     "I just put a little shampoo and water in the bottom of a fruit jar, put him in, put on the lid, and shook him up a little."
     One afternoon after school, my grandmother looked out the front window to see her youngest, Franklin D. (I told you Gramps was a Democrat.) pulling a white dog up the sidewalk by a rope tied to its neck.  Once on the porch, he took off the rope, tossed it into the spyrea bushes, picked up the pooch, and came into the living room.  “This dog followed me home.  Can I keep him?”  Grandma caved and the dog stayed.  Frankie  named him Skipper. A circus had recently put on a show at the civic auditorium just down sixth avenue.  We thought Skipper might have been left behind.  He knew lots of tricks.  He was mostly white, perhaps part spitz, and medium sized.  A bit longer than tall, he might have been part corgi.  He was tolerant of kids.  My mom has a picture of me at about eight months with Skipper under the coffee table sharing his bone.  I was his first “grandchild” but eighteen more followed.

When I Grow Up

I guess I've finally gotten around to being what I've always wanted to be...a writer.  I have always loved telling stories.  I caught this disease from my Grandmother Martha.  Actually all the women in my family have it.  They tell stories about the long ago past and what hilarious thing happened at work this morning.  Sometimes the stories bring tears as well as laughter.

I began my adventure into the world of authorship with a children's story called "Raccoons in the Corn," published through CreateSpace and with the help of local illustrator, Josh Finley, and graphic designer, Shawn Honea.  The Raccoons have done well locally ( around 250), but not so hot on Amazon (about 40).  I have had much positive feedback, but hubby says, "Who's going to walk up to you and say that your book really stinks?"  He keeps me grounded.
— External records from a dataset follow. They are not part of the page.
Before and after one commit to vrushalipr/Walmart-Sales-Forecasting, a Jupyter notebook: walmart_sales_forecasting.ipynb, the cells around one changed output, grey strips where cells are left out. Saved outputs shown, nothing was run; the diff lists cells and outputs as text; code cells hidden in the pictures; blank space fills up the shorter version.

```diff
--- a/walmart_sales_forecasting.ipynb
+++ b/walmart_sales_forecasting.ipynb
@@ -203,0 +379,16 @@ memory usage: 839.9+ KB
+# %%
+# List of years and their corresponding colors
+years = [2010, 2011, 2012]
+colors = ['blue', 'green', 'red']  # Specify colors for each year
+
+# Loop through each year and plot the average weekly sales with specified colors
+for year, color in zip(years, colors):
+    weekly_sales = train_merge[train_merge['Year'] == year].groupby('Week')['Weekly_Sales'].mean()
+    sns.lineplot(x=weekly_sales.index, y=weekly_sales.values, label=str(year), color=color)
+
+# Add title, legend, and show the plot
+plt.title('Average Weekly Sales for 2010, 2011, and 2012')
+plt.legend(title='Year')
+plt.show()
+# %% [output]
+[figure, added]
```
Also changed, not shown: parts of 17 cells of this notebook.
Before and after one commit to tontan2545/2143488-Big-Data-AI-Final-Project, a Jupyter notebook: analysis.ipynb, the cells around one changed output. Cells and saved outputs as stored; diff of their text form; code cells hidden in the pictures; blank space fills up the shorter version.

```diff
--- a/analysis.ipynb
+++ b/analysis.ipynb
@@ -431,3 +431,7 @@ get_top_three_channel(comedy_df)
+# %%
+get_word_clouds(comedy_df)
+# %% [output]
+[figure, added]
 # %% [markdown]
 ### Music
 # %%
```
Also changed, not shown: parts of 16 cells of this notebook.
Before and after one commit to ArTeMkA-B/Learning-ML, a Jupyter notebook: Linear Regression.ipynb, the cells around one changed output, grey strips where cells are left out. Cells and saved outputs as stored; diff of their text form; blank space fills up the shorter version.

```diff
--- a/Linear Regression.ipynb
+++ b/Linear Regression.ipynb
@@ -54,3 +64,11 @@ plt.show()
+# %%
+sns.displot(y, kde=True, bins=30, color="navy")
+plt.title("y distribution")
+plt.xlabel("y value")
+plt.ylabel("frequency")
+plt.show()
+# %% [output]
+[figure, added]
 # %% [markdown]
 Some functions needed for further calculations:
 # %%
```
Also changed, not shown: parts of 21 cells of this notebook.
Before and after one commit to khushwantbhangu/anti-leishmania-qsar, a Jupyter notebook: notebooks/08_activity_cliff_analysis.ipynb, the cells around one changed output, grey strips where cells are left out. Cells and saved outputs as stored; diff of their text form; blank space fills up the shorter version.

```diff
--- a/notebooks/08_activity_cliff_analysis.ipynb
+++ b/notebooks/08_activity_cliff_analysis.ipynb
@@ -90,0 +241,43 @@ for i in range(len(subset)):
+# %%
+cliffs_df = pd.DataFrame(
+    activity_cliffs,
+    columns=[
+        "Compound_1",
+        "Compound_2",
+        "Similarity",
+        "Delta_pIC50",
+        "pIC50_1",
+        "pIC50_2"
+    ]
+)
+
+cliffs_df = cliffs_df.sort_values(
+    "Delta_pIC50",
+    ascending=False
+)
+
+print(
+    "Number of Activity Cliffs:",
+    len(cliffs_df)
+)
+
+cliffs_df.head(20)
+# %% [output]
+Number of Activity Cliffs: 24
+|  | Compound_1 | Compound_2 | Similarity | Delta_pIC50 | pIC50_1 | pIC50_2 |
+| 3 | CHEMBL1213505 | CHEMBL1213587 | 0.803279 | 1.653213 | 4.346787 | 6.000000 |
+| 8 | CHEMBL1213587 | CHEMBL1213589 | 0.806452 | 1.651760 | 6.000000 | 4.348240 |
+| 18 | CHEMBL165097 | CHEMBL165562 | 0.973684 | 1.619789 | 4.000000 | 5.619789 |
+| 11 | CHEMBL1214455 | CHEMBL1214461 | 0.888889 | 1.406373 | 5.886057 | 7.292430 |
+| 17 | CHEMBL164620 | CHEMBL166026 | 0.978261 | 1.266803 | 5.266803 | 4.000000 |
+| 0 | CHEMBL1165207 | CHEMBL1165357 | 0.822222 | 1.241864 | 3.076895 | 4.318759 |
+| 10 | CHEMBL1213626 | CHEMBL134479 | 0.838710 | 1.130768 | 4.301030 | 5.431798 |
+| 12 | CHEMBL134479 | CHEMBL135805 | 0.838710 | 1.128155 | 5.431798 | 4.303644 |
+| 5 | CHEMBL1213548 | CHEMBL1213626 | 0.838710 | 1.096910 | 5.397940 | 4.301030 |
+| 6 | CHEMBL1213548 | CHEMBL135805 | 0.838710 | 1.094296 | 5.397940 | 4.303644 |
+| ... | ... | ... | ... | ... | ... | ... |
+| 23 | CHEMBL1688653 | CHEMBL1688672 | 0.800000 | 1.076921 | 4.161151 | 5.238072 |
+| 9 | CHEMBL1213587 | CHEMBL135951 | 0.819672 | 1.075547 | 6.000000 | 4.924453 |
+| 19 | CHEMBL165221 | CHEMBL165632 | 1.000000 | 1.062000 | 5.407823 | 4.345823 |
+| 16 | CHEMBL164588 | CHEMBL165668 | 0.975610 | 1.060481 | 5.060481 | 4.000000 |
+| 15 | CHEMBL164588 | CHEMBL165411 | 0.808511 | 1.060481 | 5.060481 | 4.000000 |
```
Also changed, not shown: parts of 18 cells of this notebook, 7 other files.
I am working on four more picture books and have revised a color book for kids called "Grandma's Prairie Patchwork."  My husband Duane and I are starting a home based publishing company called Prairie Productions.  I will create, he will take care of the business end of things.

I have decided to start posting some stories loosely connected by the lives of my favorite dogs.  The plan is to title the resulting collection Dog Years.  I have several chapters "finished."  I will start posting soon, but first I have to figure out how to get them from my old pc to my new IMac.  I would love to build a community of readers and writers, commentators, critics.  I'm a newbie, so bear with me.  Later, J